What’s your whole “made into film” experience like?

Read the review for the movie based on Rick Riordan’s popular novel The Lightning Thief here.

Memory flashes from the Book Fair…

It seems like the lull after the storm. January is a complete fog in our minds. First there was the  big move into a new office space, followed by the Book Swap & Meet and then the crazy (but fun!) gearing up for the World Book Fair stall and finally 10 days of being on the feet at the fair ( thank you Dansko shoes!)

If there is one thing you can do apart from selling books and talking about book and breathing in ink fumes from freshly bought books…it is people watching. Its like any other mela….abundant with characters and colours. All you need is a bit of patience and a busy venue and the ability to observe without malice and without prejudice…

1. Curiously (and somewhat disturbingly) there is an abiding fascination with Hitler. It starts with queries about Mein Kampf but goes to anything that has anything to do with the man with the demi-moustache. Its usually men…very serious looking men…hmmm…

2. We women ( yeah, am generalizing here…but its a complimentary one, so I guess I can get away with it)…so, we women shop the same way all our lives.  There were bunches of school girls and young college girls and women in their middle ages that descended at our stall at various points of time. They –

a) Always arrive at the stall together and leave together and never ever leave anyone behind.

b) Suggest books with passion and vehemence, talking animatedly about what they liked and disliked. Always, always help their friend make an informed choice.

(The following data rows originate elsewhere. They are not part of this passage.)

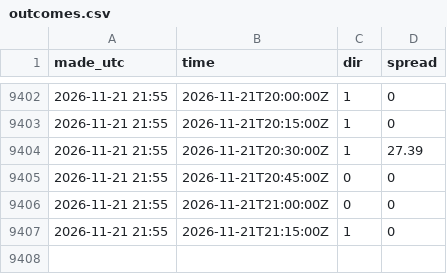
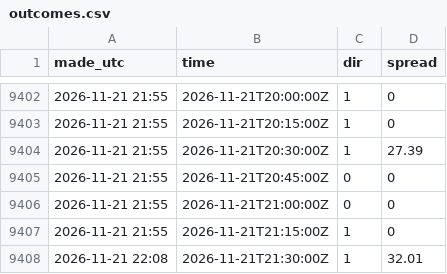
Before and after one commit to jacobazu/dk1-imbalance-forecasting, a CSV file: results/outcomes.csv, drawn as a sheet; only a part is shown, gaps mark what is left out; the diff names each change by its address in the sheet, - before the commit and + after, or states it on an @@ line.

```diff
--- a/results/outcomes.csv
+++ b/results/outcomes.csv
+row 9408: 2026-11-21 22:08 | 2026-11-21T21:30:00Z | 1 | 32.01
```
Also changed, not shown: results/live_scored.csv, 2 other files.
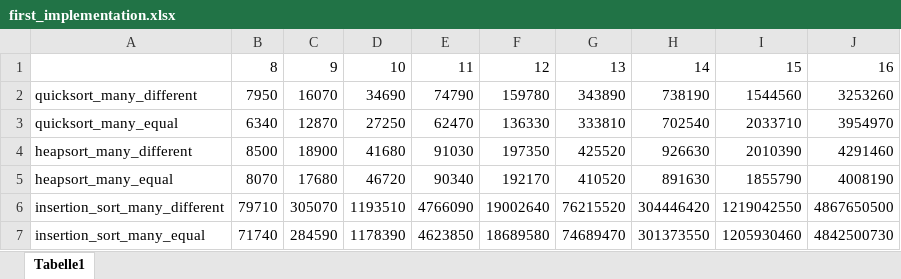
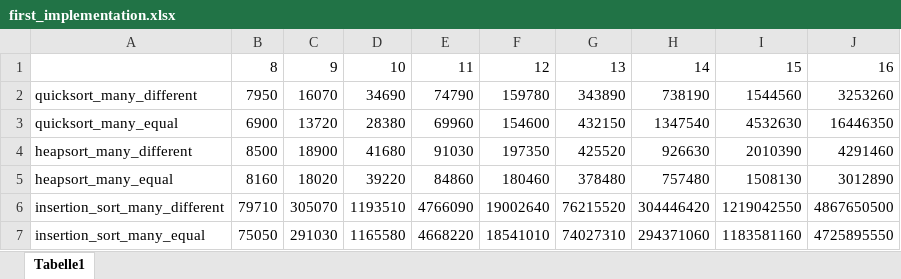
Before and after one commit to Skulduggerry/facharbeit, an Excel workbook: results/first_implementation.xlsx, sheet Tabelle1, drawn as a sheet; values as stored, in another font and other column widths than the file's, no borders; charts and pictures not drawn; the diff names each change by its address in the sheet, - before the commit and + after, or states it on an @@ line.

```diff
--- a/results/first_implementation.xlsx (sheet Tabelle1)
+++ b/results/first_implementation.xlsx (sheet Tabelle1)
-B3: 6340
+B3: 6900
-C3: 12870
+C3: 13720
-D3: 27250
+D3: 28380
-E3: 62470
+E3: 69960
-F3: 136330
+F3: 154600
-G3: 333810
+G3: 432150
-H3: 702540
+H3: 1347540
-I3: 2033710
+I3: 4532630
-J3: 3954970
+J3: 16446350
-B5: 8070
+B5: 8160
-C5: 17680
+C5: 18020
-D5: 46720
+D5: 39220
-E5: 90340
+E5: 84860
-F5: 192170
+F5: 180460
-G5: 410520
+G5: 378480
-H5: 891630
+H5: 757480
-I5: 1855790
+I5: 1508130
-J5: 4008190
+J5: 3012890
-B7: 71740
+B7: 75050
-C7: 284590
+C7: 291030
-D7: 1178390
+D7: 1165580
-E7: 4623850
+E7: 4668220
-F7: 18689580
+F7: 18541010
-G7: 74689470
+G7: 74027310
-H7: 301373550
+H7: 294371060
-I7: 1205930460
+I7: 1183581160
-J7: 4842500730
+J7: 4725895550
```
Also changed, not shown: charts or pictures, results/intro_sort_vs_std_sort.xlsx, results/many_equal/intro_sort.xlsx, 24 other files.
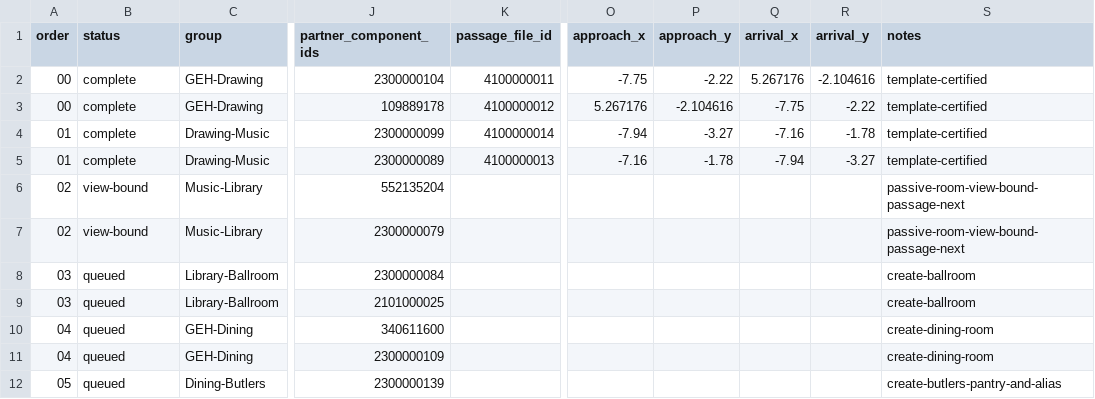
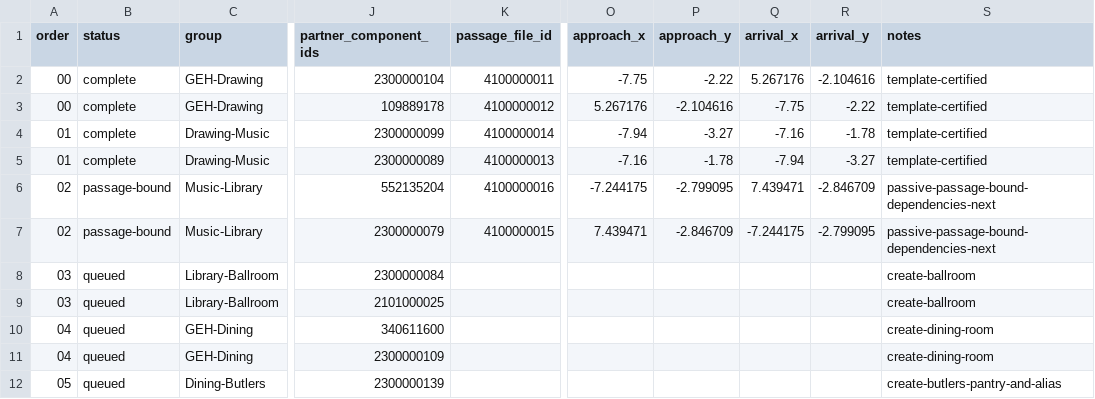
Before and after one commit to redgargoyle/ChateauElsewhere, a CSV file: Docs/Architecture/RemainingRouteInventory.csv, drawn as a sheet; only a part is shown, gaps mark what is left out; the diff names each change by its address in the sheet, - before the commit and + after, or states it on an @@ line.

Commit message:
feat(navigation): bind passive music library passages

```diff
--- a/Docs/Architecture/RemainingRouteInventory.csv
+++ b/Docs/Architecture/RemainingRouteInventory.csv
-B6:B7 (status): view-bound
+B6:B7 (status): passage-bound
-K6 (passage_file_id): (empty)
+K6 (passage_file_id): 4100000016
-O6 (approach_x): (empty)
+O6 (approach_x): -7.244175
-P6 (approach_y): (empty)
+P6 (approach_y): -2.799095
-Q6 (arrival_x): (empty)
+Q6 (arrival_x): 7.439471
-R6 (arrival_y): (empty)
+R6 (arrival_y): -2.846709
-S6:S7 (notes): passive-room-view-bound-passage-next
+S6:S7 (notes): passive-passage-bound-dependencies-next
-K7 (passage_file_id): (empty)
+K7 (passage_file_id): 4100000015
-O7 (approach_x): (empty)
+O7 (approach_x): 7.439471
-P7 (approach_y): (empty)
+P7 (approach_y): -2.846709
-Q7 (arrival_x): (empty)
+Q7 (arrival_x): -7.244175
-R7 (arrival_y): (empty)
+R7 (arrival_y): -2.799095
```
Also changed, not shown: Docs/Architecture/Generated/serialized_script_refs.csv, Docs/Architecture/RuntimeClassMigrationLedger.csv, 9 other files.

c) Never let their friend buy a book that they can lend to her later.

d) Always tell each other of better deals, if any ( or in our case, tell their friend its The Best deal around ;))

3. There are people out there who really live to bargain. You tell them its 25% off, they ask for a 45% off… you tell them there’s a free bag, they want one for their neighbor’s dog, you tell them it’s “Buy one get one Free”, they want to know if they can get five for the price of two, you tell them it’s flat Rs. 100/-, they ask if they can get free dhaniya-mirchi ( not really, but you get the picture!).

There are many more memories and observations that flash like a movie montage as we all come up for air before the next round of FriendsOfBooks excitement begins! Will keep you posted. If you have any observations of your own-share ’em!

See pictures from the fair here.

What’s “Megawsome”?

What’s the point of being in the book business, which is a business of words really, if we can’t attempt every now and then to create a new word and see if it will stick and come back to us after a few days/ decades. SO, the new word we have for you is:


Conjunction of Mega + Awesome

Mega: Origin: form repr. Gk mégas large, great

Awesome: Slang. very impressive.

To spread the word about…er…the new word, we’re offering a

Megawsome Discount of 25% on all books at our stall at the World Book Fair this Saturday and Sunday.

You can use the words thusly in a conversation:

A: Did you know there’s a Megawsome Discount of 25% on all books at FriendsOfBooks stall this Saturday and Sunday?

B: Dude! That’s Megawsome!

A:  I love getting books from FriendsOfBooks Library and Online Bookstore.

B:  Yep. Me too. Saves me a Megawsome headache!

Here are details for you to come back and say the word to us:

Stall No. 181

Hall No. 5

Pragati Maidan

New Delhi